The privately held company, set up in March 2009 by Travis Kalanick (chief executive) and Garrett Camp, has Goldman Sachs and Google Ventures among others as investors and offers vehicles for hire, ride-sharing through its app.
Interestingly, despite being an online platform, the company website does not have any contact point for the media, except an email id to reach out to their legal team.
To a query on whether the company has received a tax notice/enquiry from the service tax department here, Tay merely said: "Uber has no new updates/information to offer. We will keep you posted when there's more to share."
Her email said: "Across 10 cities in the country, it employs many local employees, in addition to empowering thousands of driver partners to become small business owners, earning a good living through the Uber platform."

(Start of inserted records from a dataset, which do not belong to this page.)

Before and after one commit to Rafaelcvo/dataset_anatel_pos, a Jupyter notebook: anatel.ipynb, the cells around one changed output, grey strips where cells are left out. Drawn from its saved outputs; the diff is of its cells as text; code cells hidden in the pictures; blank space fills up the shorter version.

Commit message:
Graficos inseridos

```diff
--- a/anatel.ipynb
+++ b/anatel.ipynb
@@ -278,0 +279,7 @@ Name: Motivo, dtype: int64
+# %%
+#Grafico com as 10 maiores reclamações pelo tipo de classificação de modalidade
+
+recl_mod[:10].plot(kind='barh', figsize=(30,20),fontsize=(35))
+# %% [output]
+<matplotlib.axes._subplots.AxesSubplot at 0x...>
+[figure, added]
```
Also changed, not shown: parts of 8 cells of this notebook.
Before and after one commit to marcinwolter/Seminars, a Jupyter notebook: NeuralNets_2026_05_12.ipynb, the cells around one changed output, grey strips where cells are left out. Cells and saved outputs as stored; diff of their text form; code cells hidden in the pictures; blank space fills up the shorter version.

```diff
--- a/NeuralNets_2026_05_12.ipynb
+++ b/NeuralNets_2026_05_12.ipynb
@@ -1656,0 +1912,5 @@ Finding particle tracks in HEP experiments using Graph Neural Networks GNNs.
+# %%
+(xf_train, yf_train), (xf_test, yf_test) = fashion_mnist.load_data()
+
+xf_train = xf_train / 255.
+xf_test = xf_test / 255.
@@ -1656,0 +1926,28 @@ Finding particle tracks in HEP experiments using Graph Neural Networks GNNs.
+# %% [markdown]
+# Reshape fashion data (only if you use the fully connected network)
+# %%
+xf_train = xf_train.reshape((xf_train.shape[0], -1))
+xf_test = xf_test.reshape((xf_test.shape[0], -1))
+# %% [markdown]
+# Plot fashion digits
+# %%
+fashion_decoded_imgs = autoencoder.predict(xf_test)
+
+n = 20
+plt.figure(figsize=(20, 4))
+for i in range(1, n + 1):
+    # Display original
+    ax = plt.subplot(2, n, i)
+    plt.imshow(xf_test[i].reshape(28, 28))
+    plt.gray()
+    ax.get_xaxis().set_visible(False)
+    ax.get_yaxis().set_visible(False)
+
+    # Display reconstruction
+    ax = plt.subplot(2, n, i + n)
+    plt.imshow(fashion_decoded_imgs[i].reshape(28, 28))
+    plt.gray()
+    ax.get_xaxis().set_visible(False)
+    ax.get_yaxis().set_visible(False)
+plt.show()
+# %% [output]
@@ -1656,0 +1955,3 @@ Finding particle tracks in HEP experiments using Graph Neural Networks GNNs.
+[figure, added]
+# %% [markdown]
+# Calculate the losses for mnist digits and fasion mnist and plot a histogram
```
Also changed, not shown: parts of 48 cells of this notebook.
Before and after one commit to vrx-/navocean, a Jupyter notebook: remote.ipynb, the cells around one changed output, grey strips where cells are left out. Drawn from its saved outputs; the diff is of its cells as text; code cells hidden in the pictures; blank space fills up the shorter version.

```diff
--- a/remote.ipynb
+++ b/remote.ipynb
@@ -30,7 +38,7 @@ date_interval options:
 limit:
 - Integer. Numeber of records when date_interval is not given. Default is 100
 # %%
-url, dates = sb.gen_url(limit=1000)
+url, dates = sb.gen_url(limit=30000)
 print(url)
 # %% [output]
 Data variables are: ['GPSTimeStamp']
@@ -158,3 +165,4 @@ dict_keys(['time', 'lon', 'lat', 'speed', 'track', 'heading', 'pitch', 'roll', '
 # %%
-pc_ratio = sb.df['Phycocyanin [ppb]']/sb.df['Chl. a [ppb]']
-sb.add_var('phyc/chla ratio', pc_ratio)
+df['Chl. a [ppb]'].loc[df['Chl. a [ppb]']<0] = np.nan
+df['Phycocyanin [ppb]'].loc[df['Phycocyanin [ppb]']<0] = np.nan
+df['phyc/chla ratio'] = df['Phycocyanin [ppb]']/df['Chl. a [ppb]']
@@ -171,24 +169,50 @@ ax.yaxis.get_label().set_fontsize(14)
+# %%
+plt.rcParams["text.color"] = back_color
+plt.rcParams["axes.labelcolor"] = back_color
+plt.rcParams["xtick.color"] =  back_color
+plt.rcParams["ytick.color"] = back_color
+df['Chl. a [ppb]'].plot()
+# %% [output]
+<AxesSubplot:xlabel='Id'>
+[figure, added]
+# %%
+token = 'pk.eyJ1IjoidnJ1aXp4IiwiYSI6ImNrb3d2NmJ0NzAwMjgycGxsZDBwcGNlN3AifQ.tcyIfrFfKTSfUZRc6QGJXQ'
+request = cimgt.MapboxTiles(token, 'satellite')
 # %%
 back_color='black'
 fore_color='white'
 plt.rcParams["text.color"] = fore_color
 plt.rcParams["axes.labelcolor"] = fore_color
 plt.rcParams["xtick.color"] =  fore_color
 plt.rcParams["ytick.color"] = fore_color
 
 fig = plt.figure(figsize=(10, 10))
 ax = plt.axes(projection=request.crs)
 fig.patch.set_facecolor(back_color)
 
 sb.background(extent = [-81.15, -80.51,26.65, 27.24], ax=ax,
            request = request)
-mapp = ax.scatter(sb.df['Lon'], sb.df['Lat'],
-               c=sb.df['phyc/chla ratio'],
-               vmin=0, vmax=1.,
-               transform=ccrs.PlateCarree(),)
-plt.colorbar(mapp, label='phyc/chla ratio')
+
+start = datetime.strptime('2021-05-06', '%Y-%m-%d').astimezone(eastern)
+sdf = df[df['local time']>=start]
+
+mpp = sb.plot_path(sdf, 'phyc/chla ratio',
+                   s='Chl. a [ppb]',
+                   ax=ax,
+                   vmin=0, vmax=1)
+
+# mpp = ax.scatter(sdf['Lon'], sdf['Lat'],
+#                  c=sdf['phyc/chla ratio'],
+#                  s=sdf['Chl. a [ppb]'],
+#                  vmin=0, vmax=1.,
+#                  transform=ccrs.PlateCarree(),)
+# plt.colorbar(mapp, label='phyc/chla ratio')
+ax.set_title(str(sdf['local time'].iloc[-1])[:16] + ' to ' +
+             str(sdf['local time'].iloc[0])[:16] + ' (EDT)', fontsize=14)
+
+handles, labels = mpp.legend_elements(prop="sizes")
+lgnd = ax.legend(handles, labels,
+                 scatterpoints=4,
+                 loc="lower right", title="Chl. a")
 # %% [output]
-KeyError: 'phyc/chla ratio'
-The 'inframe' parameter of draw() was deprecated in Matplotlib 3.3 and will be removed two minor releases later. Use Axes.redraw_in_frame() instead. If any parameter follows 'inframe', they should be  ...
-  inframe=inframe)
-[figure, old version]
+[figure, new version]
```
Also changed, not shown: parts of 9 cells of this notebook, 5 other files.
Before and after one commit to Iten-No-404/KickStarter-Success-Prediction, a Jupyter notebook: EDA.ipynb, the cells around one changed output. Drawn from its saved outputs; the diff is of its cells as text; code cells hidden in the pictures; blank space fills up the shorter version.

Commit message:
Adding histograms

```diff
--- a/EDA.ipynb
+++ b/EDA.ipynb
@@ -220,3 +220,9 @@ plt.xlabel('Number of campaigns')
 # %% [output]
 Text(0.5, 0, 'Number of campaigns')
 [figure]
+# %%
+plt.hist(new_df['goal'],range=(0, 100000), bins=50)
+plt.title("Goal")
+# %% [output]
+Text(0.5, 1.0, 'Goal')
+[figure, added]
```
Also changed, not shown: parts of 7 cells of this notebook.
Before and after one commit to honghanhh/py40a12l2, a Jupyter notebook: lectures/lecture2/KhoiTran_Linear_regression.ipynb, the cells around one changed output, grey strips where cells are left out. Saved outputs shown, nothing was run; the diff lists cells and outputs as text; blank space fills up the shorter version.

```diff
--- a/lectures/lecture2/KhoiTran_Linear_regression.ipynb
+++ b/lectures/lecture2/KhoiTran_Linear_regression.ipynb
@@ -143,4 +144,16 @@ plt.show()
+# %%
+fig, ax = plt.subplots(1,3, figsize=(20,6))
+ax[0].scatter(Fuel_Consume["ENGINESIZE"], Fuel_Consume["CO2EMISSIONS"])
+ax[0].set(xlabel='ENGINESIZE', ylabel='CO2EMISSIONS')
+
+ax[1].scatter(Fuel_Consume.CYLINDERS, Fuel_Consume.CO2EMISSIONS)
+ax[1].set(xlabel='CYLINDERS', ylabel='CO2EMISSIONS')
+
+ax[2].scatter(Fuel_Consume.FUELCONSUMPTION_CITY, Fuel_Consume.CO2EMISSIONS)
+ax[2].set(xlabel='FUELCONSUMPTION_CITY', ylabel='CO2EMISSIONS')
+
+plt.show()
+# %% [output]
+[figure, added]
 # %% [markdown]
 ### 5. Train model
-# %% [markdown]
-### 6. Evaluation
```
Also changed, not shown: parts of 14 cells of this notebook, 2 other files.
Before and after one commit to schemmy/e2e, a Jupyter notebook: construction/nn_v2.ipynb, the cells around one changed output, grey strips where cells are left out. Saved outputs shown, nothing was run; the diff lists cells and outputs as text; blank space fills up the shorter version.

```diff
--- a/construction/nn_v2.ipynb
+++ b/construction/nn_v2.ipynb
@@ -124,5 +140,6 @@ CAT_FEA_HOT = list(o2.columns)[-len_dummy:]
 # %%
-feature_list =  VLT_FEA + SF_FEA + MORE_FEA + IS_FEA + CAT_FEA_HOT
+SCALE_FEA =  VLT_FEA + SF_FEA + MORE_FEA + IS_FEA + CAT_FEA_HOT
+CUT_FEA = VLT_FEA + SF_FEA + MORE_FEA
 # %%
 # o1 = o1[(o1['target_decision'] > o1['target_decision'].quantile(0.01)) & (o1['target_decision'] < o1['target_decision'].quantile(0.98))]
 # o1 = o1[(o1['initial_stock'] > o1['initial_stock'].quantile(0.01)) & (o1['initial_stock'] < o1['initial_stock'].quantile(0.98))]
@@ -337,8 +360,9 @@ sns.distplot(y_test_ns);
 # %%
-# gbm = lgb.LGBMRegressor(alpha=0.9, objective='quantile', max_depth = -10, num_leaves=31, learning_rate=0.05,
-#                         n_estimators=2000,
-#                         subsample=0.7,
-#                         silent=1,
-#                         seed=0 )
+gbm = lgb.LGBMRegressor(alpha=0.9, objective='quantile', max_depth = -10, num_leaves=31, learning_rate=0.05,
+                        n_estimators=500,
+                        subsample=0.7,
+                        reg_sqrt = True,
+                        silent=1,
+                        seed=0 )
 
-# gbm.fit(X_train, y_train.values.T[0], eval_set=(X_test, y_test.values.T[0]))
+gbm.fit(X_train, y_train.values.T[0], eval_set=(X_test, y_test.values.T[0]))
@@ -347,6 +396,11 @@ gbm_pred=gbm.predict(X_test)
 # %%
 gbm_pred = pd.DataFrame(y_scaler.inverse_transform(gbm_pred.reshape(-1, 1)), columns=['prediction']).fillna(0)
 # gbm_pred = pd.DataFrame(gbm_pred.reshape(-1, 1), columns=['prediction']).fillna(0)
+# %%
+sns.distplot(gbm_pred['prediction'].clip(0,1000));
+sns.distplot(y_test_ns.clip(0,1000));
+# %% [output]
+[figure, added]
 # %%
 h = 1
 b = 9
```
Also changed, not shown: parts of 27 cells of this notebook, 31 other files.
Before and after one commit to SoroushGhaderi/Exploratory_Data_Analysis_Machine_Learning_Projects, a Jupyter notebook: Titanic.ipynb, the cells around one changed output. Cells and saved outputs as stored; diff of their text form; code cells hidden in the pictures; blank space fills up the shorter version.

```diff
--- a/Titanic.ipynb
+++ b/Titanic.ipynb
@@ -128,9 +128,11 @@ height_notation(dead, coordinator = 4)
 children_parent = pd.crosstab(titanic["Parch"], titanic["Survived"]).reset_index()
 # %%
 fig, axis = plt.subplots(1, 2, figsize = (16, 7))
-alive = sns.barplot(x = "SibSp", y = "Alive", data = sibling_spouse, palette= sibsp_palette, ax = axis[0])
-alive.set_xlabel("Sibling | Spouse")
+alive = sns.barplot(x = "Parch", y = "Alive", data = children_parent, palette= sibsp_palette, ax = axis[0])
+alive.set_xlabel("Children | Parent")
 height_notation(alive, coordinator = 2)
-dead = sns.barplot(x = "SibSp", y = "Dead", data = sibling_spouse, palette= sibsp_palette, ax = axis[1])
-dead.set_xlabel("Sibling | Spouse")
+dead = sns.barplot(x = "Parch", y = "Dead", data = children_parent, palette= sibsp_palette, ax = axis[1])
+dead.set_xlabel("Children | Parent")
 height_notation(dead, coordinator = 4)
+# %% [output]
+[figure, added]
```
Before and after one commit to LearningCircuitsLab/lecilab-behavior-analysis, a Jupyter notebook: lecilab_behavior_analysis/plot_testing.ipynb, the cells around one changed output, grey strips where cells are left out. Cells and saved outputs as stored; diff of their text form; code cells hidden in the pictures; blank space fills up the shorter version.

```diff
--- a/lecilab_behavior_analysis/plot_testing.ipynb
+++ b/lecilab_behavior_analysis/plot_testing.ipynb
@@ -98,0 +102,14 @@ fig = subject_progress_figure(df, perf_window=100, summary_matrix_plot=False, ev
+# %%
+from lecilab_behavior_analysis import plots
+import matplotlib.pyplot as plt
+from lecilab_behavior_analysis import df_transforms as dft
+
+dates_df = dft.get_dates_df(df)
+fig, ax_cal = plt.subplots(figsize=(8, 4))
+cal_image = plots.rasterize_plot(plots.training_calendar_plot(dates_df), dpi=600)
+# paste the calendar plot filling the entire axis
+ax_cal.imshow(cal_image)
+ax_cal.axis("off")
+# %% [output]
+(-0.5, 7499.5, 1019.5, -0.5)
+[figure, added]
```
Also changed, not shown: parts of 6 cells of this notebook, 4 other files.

It may be recalled that the Reserve Bank had reportedly raised "security issues and risk mitigation measures related to card not present (CNP) transactions' circular, which mandates a 'two-factor authentication' where cards are not present.
In case of Uber, the RBI also believes that it results in foreign exchange outgo as payments are made not in rupee.
According to experts, Uber was using a loophole in the RBI rules about credit card payments, which has allowed it to receive payment transactions with foreign exchange outflow to be exempt from the authentication requirement.
The payment flows into Uber's bank outside the country, and then Uber sends the payment back to the taxi driver here, even though the receipt is issued on behalf of the local taxi driver.
The RBI notice came after rival cab operators charged Uber with alleged violation of Foreign Exchange Management Act norms. Following this, the company extended its services to lower-end cars at cheaper rates as well.
Uber users register their credit card details with it, which uses it to charge for rides. Payment is done by credit card without the need for cumbersome two-factor authentication, which requires users to key in a PIN as it operates through an overseas payment gateway.
Cabbies and owners enter into tie-ups with Uber, for which it charges a 20 per cent commission.